§ Exercise
Reproduce, word for word, all of the records; the pictures stay out.

───── Source material ─────

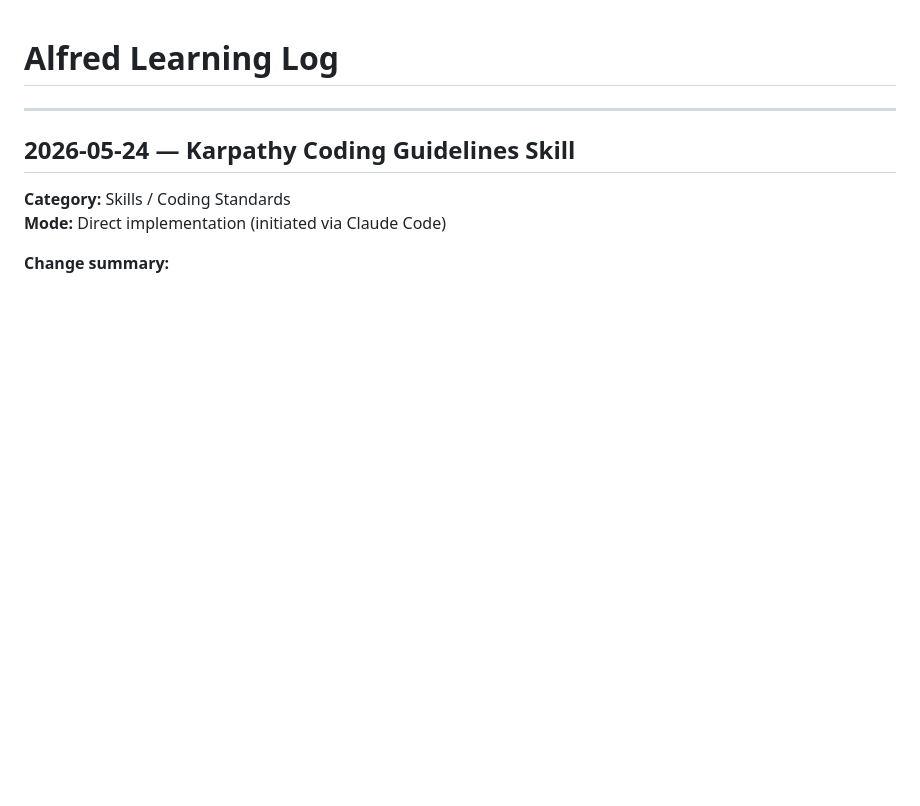
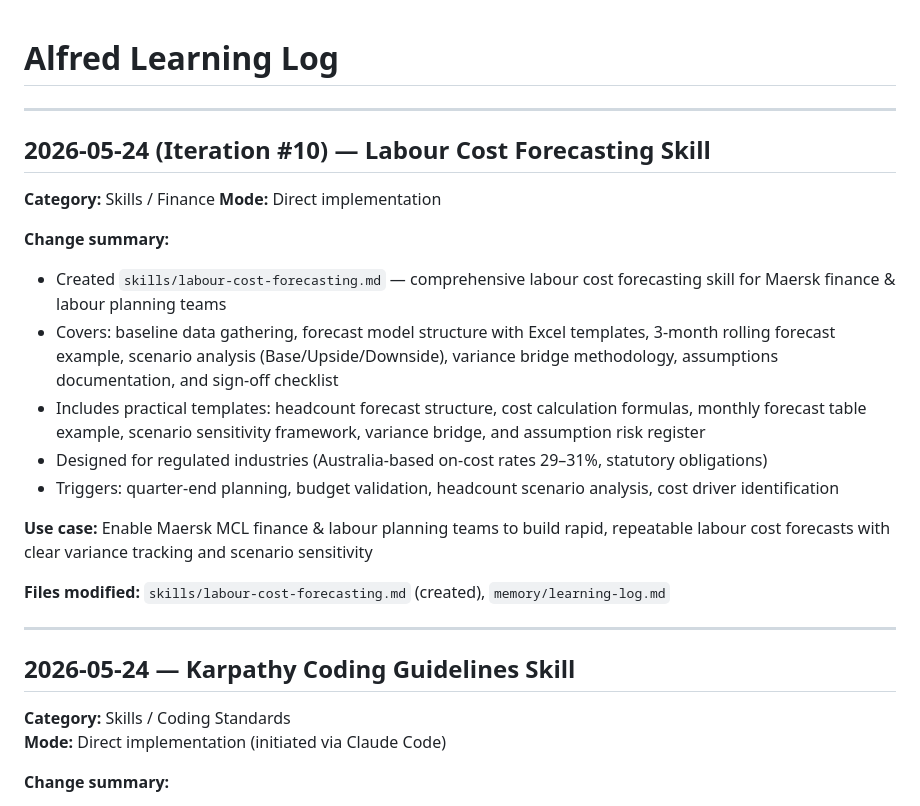
Before and after one commit to andrewcornell2000-Work/Alfred, a Markdown page: memory/learning-log.md, the part around the change. Rendered like a GitHub page; blank space fills up the shorter version.

```diff
--- a/memory/learning-log.md
+++ b/memory/learning-log.md
@@ -1,4 +1,22 @@
 # Alfred Learning Log
+
+---
+
+## 2026-05-24 (Iteration #10) — Labour Cost Forecasting Skill
+
+**Category:** Skills / Finance
+**Mode:** Direct implementation
+
+**Change summary:**
+- Created `skills/labour-cost-forecasting.md` — comprehensive labour cost forecasting skill for Maersk finance & labour planning teams
+- Covers: baseline data gathering, forecast model structure with Excel templates, 3-month rolling forecast example, scenario analysis (Base/Upside/Downside), variance bridge methodology, assumptions documentation, and sign-off checklist
+- Includes practical templates: headcount forecast structure, cost calculation formulas, monthly forecast table example, scenario sensitivity framework, variance bridge, and assumption risk register
+- Designed for regulated industries (Australia-based on-cost rates 29–31%, statutory obligations)
+- Triggers: quarter-end planning, budget validation, headcount scenario analysis, cost driver identification
+
+**Use case:** Enable Maersk MCL finance & labour planning teams to build rapid, repeatable labour cost forecasts with clear variance tracking and scenario sensitivity
+
+**Files modified:** `skills/labour-cost-forecasting.md` (created), `memory/learning-log.md`
 
 ---
 
```
Also changed, not shown: skills/labour-cost-forecasting.md (added, +170 -0 lines).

─────

§ Reply
Before and after one commit to andrewcornell2000-Work/Alfred, a Markdown page: memory/learning-log.md, the part around the change. Rendered like a GitHub page; blank space fills up the shorter version.

```diff
--- a/memory/learning-log.md
+++ b/memory/learning-log.md
@@ -1,4 +1,22 @@
 # Alfred Learning Log
+
+---
+
+## 2026-05-24 (Iteration #10) — Labour Cost Forecasting Skill
+
+**Category:** Skills / Finance
+**Mode:** Direct implementation
+
+**Change summary:**
+- Created `skills/labour-cost-forecasting.md` — comprehensive labour cost forecasting skill for Maersk finance & labour planning teams
+- Covers: baseline data gathering, forecast model structure with Excel templates, 3-month rolling forecast example, scenario analysis (Base/Upside/Downside), variance bridge methodology, assumptions documentation, and sign-off checklist
+- Includes practical templates: headcount forecast structure, cost calculation formulas, monthly forecast table example, scenario sensitivity framework, variance bridge, and assumption risk register
+- Designed for regulated industries (Australia-based on-cost rates 29–31%, statutory obligations)
+- Triggers: quarter-end planning, budget validation, headcount scenario analysis, cost driver identification
+
+**Use case:** Enable Maersk MCL finance & labour planning teams to build rapid, repeatable labour cost forecasts with clear variance tracking and scenario sensitivity
+
+**Files modified:** `skills/labour-cost-forecasting.md` (created), `memory/learning-log.md`
 
 ---
 
```
Also changed, not shown: skills/labour-cost-forecasting.md (added, +170 -0 lines).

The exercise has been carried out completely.